Some sections of the course deal with the psychology of body language, which is an integral part of blocking, and determines how actors need to move or stand. But the course is primarily concerned with telling an effective visual story, and how to bring out emotions and meaning with the camera work, and does not deal with crafting acting performances as such. Check out our other course Directing Actors.
One note: Without good blocking skills, it's very (very) hard to concentrate on the actors. This often leaves us with an unfortunate choice: to work with the actors, or to do camera work. One of the major goals of the course is for great blocking to become so automatic that we don't have to sacrifice one over the other.
Yes, blocking literally has nothing to do with which medium you're working in. The decision-making process for excellent camera work is exactly the same whether you're framing a Panavision camera, or a 3D camera in software.
Per Holmes used to be a music producer with platinum-selling acts, Grammys and a World Music Award to his name. Using the music industry as a springboard to transition into high-budget music videos, he realized that he was better at narrative filmmaking, and set out to train himself "properly", including really learning the language of camera work.
Not finding any good training, he spent years cracking the code of camera-blocking, initially just creating a video for himself with everything he felt he had understood. He thought that this was a tool that everyone could use, and after a year of animation and editing, it became The Master Course, the first Hollywood Camera Work course.
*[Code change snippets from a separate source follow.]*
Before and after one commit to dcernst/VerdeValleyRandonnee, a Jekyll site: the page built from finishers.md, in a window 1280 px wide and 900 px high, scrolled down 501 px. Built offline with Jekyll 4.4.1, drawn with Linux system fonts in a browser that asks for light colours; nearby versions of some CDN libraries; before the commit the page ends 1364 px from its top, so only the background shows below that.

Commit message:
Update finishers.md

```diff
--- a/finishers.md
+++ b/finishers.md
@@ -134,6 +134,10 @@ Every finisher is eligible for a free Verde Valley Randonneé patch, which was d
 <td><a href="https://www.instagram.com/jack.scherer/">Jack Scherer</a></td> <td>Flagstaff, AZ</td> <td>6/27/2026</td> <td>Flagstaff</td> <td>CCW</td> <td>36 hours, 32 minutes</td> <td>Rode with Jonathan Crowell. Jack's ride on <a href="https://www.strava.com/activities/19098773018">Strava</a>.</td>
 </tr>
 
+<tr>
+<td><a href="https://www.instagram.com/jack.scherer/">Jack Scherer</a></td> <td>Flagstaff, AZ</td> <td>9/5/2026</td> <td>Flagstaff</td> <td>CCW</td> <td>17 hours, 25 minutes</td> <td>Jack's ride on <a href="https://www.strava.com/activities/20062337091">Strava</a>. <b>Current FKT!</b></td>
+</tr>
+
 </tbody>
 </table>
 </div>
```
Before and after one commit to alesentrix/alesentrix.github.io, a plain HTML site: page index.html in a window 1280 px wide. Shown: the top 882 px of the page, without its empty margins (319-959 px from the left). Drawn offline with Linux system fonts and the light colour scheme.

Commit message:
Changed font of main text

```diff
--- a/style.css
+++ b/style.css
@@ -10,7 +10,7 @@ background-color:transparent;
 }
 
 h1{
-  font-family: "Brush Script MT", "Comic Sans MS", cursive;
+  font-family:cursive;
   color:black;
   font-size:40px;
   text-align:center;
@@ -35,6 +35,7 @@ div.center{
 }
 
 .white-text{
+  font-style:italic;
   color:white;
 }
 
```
And the rest is history. Since then, Per's methods have become the de-facto industry standard, utilized by filmmakers at all levels, from beginners to dozens of Academy Award and Emmy winners. Per has additionally taught Directing seminars around the world, including at Disney, Industrial Light & Magic, and at Weta Digital for the Hobbit animators and VFX crews, the only outside training they've ever brought in.